Keynote, VU FEW Faculty Symposium, Amsterdam, the Netherlands
Computer systems are present in every aspect of our lives. From business, where online shopping is ICT-based, to education, increasingly online and digital, to science, increasingly using ICT as scientific instrument, to leisure, where online gaming is the most popular form of entertainment. An evolving networked world gives us access to increasingly more sophisticated computation and data services. With companies such as Google, Facebook, Amazon already present in our daily routines, is there anything still needed from ICT that the industry cannot already provide? The answer is an emphatic "Yes!" Although we can already develop computer systems, we have grasped the main laws of their operation, and we have developed theories about how computers work, at massive scales computer systems behave differently from what we expect. This lecture focuses on interesting new challenges in the operation of the computer systems, grouped under the umbrella-term of Massivizing Computer Systems. The challenges are many: modern computer systems under-perform or become unavailable, scale poorly or are less elastic than we wish, work as complex software stacks about which we cannot reason well, form complex systems of systems whose ecosystem-like behavior we are just beginning to grasp, etc.
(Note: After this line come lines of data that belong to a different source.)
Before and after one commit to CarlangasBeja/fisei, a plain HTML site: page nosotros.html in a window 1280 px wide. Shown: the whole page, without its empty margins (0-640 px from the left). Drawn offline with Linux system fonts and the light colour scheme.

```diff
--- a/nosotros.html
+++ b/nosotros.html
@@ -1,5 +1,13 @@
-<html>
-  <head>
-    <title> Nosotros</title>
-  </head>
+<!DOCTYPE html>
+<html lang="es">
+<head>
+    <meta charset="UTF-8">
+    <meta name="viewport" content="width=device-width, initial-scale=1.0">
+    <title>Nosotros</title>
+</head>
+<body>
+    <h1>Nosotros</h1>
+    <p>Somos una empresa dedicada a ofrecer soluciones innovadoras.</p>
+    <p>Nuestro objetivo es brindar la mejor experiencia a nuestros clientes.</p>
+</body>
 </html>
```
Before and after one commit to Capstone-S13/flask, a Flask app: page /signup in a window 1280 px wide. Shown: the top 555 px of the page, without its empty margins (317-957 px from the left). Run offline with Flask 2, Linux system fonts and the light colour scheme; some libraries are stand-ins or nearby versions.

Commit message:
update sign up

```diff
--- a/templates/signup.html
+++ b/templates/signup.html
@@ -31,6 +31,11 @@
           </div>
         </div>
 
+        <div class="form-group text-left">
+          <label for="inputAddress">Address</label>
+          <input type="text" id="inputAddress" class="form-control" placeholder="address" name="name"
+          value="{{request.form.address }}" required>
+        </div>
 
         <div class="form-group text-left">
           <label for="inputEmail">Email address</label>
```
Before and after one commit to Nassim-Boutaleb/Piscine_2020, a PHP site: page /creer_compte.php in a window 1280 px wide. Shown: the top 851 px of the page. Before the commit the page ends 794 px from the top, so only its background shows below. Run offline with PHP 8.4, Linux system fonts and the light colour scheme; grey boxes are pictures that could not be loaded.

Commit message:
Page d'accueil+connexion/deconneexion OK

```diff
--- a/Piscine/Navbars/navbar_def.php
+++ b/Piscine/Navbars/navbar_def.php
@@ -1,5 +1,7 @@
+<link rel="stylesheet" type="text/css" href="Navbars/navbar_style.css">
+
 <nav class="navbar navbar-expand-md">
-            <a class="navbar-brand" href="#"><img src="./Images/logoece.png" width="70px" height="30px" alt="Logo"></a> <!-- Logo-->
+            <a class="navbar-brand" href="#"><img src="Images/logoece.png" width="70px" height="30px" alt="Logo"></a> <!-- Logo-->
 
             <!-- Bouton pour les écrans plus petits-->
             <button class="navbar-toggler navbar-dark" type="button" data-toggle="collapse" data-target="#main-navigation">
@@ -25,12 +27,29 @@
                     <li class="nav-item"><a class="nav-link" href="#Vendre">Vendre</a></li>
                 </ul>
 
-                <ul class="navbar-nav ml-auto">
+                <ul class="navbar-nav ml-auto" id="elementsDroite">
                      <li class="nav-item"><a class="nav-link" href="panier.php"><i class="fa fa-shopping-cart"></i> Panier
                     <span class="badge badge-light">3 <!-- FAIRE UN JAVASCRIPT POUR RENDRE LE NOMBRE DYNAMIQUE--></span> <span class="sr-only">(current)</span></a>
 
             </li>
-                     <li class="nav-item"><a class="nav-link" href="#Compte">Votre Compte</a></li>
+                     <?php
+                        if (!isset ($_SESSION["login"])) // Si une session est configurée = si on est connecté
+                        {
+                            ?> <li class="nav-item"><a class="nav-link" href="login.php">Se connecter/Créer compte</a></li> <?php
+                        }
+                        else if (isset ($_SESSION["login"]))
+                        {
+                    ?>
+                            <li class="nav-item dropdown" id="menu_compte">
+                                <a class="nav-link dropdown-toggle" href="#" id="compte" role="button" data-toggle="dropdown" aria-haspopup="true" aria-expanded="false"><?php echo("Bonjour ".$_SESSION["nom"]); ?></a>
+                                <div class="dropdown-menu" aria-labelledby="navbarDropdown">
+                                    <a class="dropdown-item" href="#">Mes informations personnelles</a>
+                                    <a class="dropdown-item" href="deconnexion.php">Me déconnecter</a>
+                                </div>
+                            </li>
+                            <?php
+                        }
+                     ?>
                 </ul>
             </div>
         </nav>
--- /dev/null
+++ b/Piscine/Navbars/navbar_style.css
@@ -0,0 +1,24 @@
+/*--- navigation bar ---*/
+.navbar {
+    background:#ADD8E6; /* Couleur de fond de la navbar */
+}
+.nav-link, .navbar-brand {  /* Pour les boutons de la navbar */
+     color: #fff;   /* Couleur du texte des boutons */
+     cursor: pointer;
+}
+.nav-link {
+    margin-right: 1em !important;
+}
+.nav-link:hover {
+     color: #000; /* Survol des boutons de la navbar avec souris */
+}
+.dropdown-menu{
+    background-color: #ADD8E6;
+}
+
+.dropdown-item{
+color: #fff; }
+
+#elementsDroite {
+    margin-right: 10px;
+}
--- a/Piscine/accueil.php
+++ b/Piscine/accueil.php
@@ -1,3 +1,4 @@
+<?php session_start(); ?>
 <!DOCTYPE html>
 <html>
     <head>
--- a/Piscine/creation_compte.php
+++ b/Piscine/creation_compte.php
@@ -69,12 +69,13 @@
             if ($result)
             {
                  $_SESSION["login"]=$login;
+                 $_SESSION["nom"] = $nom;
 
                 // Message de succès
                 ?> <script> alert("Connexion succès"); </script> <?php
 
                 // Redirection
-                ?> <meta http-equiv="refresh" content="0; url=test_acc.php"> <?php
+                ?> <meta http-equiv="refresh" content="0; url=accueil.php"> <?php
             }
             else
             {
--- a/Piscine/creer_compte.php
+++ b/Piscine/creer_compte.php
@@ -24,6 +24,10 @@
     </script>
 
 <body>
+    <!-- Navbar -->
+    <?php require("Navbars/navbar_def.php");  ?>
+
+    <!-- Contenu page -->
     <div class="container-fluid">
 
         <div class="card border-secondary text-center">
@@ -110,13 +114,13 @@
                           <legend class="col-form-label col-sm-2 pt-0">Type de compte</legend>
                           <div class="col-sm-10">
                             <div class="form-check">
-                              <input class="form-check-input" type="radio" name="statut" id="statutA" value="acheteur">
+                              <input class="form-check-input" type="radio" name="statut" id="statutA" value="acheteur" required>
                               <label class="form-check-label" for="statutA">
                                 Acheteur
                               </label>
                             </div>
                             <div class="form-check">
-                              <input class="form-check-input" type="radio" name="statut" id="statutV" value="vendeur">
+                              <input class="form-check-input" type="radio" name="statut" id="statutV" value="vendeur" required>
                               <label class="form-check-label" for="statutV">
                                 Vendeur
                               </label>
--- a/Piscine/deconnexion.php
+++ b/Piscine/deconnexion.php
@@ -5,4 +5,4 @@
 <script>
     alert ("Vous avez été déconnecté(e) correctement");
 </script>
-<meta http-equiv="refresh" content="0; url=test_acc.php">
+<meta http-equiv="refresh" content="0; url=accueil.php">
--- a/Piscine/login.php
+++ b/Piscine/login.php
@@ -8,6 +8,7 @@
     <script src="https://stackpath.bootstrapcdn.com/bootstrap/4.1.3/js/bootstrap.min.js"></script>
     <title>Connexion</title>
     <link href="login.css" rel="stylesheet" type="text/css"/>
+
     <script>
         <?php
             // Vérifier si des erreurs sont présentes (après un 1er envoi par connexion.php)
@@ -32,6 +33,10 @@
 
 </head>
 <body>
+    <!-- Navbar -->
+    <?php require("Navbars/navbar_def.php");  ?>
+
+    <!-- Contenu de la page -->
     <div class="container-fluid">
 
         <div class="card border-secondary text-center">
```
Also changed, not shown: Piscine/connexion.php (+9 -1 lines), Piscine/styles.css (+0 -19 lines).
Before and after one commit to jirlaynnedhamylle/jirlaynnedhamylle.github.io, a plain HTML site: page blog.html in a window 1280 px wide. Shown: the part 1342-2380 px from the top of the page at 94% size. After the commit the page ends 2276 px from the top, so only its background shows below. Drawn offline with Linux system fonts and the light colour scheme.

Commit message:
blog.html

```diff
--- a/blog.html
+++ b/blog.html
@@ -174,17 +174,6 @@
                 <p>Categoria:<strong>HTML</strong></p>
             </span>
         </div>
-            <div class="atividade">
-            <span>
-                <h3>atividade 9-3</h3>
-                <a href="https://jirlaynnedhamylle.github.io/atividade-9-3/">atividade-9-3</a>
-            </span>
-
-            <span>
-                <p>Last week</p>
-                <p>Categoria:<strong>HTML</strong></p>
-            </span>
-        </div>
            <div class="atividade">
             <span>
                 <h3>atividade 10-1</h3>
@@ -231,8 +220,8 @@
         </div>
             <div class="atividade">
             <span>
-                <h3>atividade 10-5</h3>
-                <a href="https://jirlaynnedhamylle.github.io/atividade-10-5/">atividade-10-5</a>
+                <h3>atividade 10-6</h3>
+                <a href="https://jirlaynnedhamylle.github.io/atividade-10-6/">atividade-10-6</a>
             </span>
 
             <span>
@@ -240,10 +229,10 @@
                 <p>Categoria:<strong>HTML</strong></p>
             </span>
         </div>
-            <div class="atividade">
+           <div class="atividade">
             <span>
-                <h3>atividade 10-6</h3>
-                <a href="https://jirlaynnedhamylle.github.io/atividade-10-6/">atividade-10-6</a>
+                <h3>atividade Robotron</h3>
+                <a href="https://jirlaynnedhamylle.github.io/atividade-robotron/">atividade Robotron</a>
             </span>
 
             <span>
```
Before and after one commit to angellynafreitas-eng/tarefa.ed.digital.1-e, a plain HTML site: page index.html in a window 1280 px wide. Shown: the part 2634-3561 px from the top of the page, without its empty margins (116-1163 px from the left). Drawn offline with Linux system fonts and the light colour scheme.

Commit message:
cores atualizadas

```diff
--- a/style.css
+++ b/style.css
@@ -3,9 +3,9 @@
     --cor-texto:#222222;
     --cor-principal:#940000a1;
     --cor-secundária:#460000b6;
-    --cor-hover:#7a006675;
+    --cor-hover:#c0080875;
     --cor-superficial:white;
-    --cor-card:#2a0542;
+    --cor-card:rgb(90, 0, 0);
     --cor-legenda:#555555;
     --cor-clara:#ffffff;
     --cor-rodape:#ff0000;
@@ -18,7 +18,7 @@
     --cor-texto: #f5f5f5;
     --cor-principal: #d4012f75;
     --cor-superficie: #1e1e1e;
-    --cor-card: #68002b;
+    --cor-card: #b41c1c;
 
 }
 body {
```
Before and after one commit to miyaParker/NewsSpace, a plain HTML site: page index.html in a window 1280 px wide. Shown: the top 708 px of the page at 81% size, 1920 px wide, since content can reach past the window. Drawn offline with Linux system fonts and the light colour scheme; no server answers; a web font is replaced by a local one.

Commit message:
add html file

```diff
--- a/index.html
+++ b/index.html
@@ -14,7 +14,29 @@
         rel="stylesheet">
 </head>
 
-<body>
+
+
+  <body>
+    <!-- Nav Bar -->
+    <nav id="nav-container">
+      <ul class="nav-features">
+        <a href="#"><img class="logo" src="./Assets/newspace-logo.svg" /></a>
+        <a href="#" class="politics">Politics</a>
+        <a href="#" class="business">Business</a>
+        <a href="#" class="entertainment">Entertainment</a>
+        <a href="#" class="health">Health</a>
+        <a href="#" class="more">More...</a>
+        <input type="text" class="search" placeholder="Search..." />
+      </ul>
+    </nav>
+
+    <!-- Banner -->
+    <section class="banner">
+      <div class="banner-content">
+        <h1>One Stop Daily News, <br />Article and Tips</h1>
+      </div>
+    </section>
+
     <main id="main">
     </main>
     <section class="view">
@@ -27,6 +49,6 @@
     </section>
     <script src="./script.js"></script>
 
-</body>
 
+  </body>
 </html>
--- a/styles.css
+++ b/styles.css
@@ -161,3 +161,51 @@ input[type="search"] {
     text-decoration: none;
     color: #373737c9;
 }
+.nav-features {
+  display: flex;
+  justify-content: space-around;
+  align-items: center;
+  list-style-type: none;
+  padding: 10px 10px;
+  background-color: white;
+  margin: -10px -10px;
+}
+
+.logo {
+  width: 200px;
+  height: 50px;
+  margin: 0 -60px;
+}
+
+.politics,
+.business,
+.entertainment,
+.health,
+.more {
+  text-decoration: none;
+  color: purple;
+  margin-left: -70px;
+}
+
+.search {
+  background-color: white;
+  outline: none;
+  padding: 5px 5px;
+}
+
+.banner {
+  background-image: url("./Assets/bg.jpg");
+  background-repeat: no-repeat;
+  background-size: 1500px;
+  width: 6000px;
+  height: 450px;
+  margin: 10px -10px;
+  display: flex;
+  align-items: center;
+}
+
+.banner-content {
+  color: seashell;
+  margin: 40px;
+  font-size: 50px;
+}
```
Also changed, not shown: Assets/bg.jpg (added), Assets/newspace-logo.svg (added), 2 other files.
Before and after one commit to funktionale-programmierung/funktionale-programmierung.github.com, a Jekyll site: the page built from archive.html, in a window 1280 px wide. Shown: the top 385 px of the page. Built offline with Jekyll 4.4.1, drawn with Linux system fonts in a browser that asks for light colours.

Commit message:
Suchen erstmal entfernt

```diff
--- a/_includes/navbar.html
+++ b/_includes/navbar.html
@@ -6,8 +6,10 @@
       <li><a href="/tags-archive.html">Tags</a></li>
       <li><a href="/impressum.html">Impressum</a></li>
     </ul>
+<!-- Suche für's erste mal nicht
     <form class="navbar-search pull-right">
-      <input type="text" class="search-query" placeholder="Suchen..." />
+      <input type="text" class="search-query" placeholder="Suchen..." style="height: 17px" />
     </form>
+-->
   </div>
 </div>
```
You will learn about our early approaches to understand the laws of modern computer systems, and about our early theories on the design, development, deployment, analysis, and benchmarking of computer systems that are massive in nature.